((

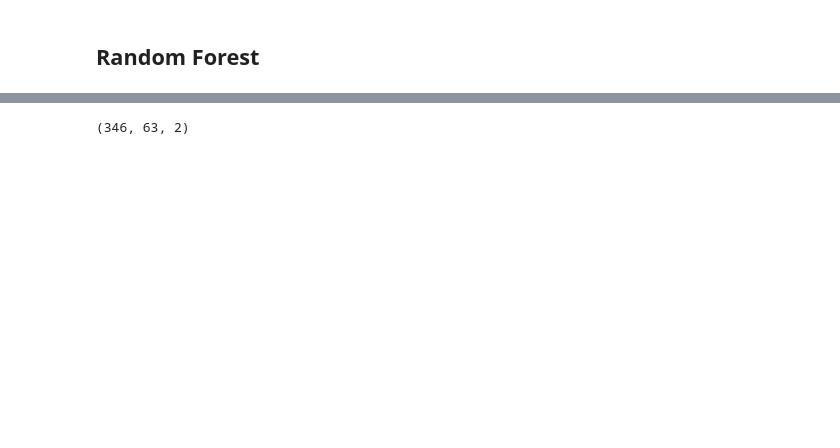
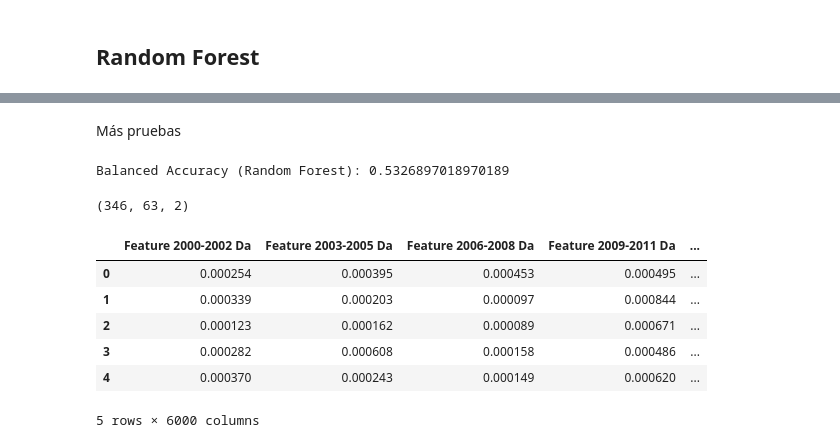
Before and after one commit to guillermo-grande/Antibiotic-Resistance-Prediction, a Jupyter notebook: guille/summary.ipynb, the cells around one changed output, grey strips where cells are left out. Saved outputs shown, nothing was run; the diff lists cells and outputs as text; code cells hidden in the pictures; blank space fills up the shorter version.

```diff
--- a/guille/summary.ipynb
+++ b/guille/summary.ipynb
@@ -335,3 +379,54 @@ Balanced Accuracy (Random Forest): 0.5142857142857142
+# %% [markdown]
+Más pruebas
+# %%
+# Apply MinMaxScaler
+# scaler = MinMaxScaler()
+# X_train_scaled = scaler.fit_transform(X_train)
+# X_test_scaled = scaler.transform(X_test)
+
+# Apply StandardScaler
+standard_scaler = StandardScaler()
+X_train_scaled = standard_scaler.fit_transform(X_train)
+X_test_scaled = standard_scaler.transform(X_test)
+
+# Apply Lasso for feature selection
+# lasso = LassoCV(cv=5, random_state=73)
+# lasso.fit(X_train_scaled, y_train)
+# # Select features with non-zero coefficients
+# selected_features = np.where(lasso.coef_ != 0)[0]
+# X_train_scaled = X_train_scaled[:, selected_features]
+# X_test_scaled = X_test_scaled[:, selected_features]
+
+# Apply PCA
+pca = PCA(n_components=324)
+X_train_scaled = pca.fit_transform(X_train_scaled)
+X_test_scaled = pca.transform(X_test_scaled)
+
+# # Apply RandomUnderSampler
+# under_sampler = RandomUnderSampler(random_state=73)
+# X_train_under, y_train_under = under_sampler.fit_resample(X_train_scaled, y_train)
+
+# # # # Apply SMOTE
+# smote = SMOTE(random_state=73)
+# X_train_resampled, y_train_resampled = smote.fit_resample(X_train_under, y_train_under)
+
+# Apply SMOTETomek for resampling
+smote_tomek = SMOTETomek(random_state=73, sampling_strategy=1.)
+X_train_resampled, y_train_resampled = smote_tomek.fit_resample(X_train_scaled, y_train)
+
+# Initialize the RandomForestClassifier
+rf_classifier = RandomForestClassifier(random_state=73, max_depth=20, n_estimators=50)
+
+rf_classifier.fit(X_train_resampled, y_train_resampled)
+
+# Predict on the test data
+y_pred_rf = rf_classifier.predict(X_test_scaled)
+
+# Calculate balanced accuracy
+balanced_accuracy_rf = balanced_accuracy_score(y_test, y_pred_rf)
+print(f"Balanced Accuracy (Random Forest): {balanced_accuracy_rf}")
+# %% [output]
+Balanced Accuracy (Random Forest): 0.5326897018970189
 # %%
 # Create a SHAP explainer for the Random Forest model
 explainer_rf = shap.Explainer(best_rf_classifier, X_test_scaled)
@@ -345 +449,16 @@ print(shap_values_rf.shape)
+# %%
+# Renombrar las columnas del DataFrame maldi_binned_df
+new_column_names = [f"Feature {2000 + i*3}-{2002 + i*3} Da" for i in range(maldi_binned_df.shape[1])]
+maldi_binned_df.columns = new_column_names
+
+# Mostrar las primeras filas del DataFrame con los nuevos nombres de columnas
+maldi_binned_df.head()
+# %% [output]
+|  | Feature 2000-2002 Da | Feature 2003-2005 Da | Feature 2006-2008 Da | Feature 2009-2011 Da | ... |
+| 0 | 0.000254 | 0.000395 | 0.000453 | 0.000495 | ... |
+| 1 | 0.000339 | 0.000203 | 0.000097 | 0.000844 | ... |
+| 2 | 0.000123 | 0.000162 | 0.000089 | 0.000671 | ... |
+| 3 | 0.000282 | 0.000608 | 0.000158 | 0.000486 | ... |
+| 4 | 0.000370 | 0.000243 | 0.000149 | 0.000620 | ... |
+5 rows × 6000 columns
 # %%
```
Also changed, not shown: parts of 16 cells of this notebook, 1 other file.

))

**What you have to do:** Each record above should be repeated exactly, please, without pictures.

**Solution to this problem:**
Before and after one commit to guillermo-grande/Antibiotic-Resistance-Prediction, a Jupyter notebook: guille/summary.ipynb, the cells around one changed output, grey strips where cells are left out. Saved outputs shown, nothing was run; the diff lists cells and outputs as text; code cells hidden in the pictures; blank space fills up the shorter version.

```diff
--- a/guille/summary.ipynb
+++ b/guille/summary.ipynb
@@ -335,3 +379,54 @@ Balanced Accuracy (Random Forest): 0.5142857142857142
+# %% [markdown]
+Más pruebas
+# %%
+# Apply MinMaxScaler
+# scaler = MinMaxScaler()
+# X_train_scaled = scaler.fit_transform(X_train)
+# X_test_scaled = scaler.transform(X_test)
+
+# Apply StandardScaler
+standard_scaler = StandardScaler()
+X_train_scaled = standard_scaler.fit_transform(X_train)
+X_test_scaled = standard_scaler.transform(X_test)
+
+# Apply Lasso for feature selection
+# lasso = LassoCV(cv=5, random_state=73)
+# lasso.fit(X_train_scaled, y_train)
+# # Select features with non-zero coefficients
+# selected_features = np.where(lasso.coef_ != 0)[0]
+# X_train_scaled = X_train_scaled[:, selected_features]
+# X_test_scaled = X_test_scaled[:, selected_features]
+
+# Apply PCA
+pca = PCA(n_components=324)
+X_train_scaled = pca.fit_transform(X_train_scaled)
+X_test_scaled = pca.transform(X_test_scaled)
+
+# # Apply RandomUnderSampler
+# under_sampler = RandomUnderSampler(random_state=73)
+# X_train_under, y_train_under = under_sampler.fit_resample(X_train_scaled, y_train)
+
+# # # # Apply SMOTE
+# smote = SMOTE(random_state=73)
+# X_train_resampled, y_train_resampled = smote.fit_resample(X_train_under, y_train_under)
+
+# Apply SMOTETomek for resampling
+smote_tomek = SMOTETomek(random_state=73, sampling_strategy=1.)
+X_train_resampled, y_train_resampled = smote_tomek.fit_resample(X_train_scaled, y_train)
+
+# Initialize the RandomForestClassifier
+rf_classifier = RandomForestClassifier(random_state=73, max_depth=20, n_estimators=50)
+
+rf_classifier.fit(X_train_resampled, y_train_resampled)
+
+# Predict on the test data
+y_pred_rf = rf_classifier.predict(X_test_scaled)
+
+# Calculate balanced accuracy
+balanced_accuracy_rf = balanced_accuracy_score(y_test, y_pred_rf)
+print(f"Balanced Accuracy (Random Forest): {balanced_accuracy_rf}")
+# %% [output]
+Balanced Accuracy (Random Forest): 0.5326897018970189
 # %%
 # Create a SHAP explainer for the Random Forest model
 explainer_rf = shap.Explainer(best_rf_classifier, X_test_scaled)
@@ -345 +449,16 @@ print(shap_values_rf.shape)
+# %%
+# Renombrar las columnas del DataFrame maldi_binned_df
+new_column_names = [f"Feature {2000 + i*3}-{2002 + i*3} Da" for i in range(maldi_binned_df.shape[1])]
+maldi_binned_df.columns = new_column_names
+
+# Mostrar las primeras filas del DataFrame con los nuevos nombres de columnas
+maldi_binned_df.head()
+# %% [output]
+|  | Feature 2000-2002 Da | Feature 2003-2005 Da | Feature 2006-2008 Da | Feature 2009-2011 Da | ... |
+| 0 | 0.000254 | 0.000395 | 0.000453 | 0.000495 | ... |
+| 1 | 0.000339 | 0.000203 | 0.000097 | 0.000844 | ... |
+| 2 | 0.000123 | 0.000162 | 0.000089 | 0.000671 | ... |
+| 3 | 0.000282 | 0.000608 | 0.000158 | 0.000486 | ... |
+| 4 | 0.000370 | 0.000243 | 0.000149 | 0.000620 | ... |
+5 rows × 6000 columns
 # %%
```
Also changed, not shown: parts of 16 cells of this notebook, 1 other file.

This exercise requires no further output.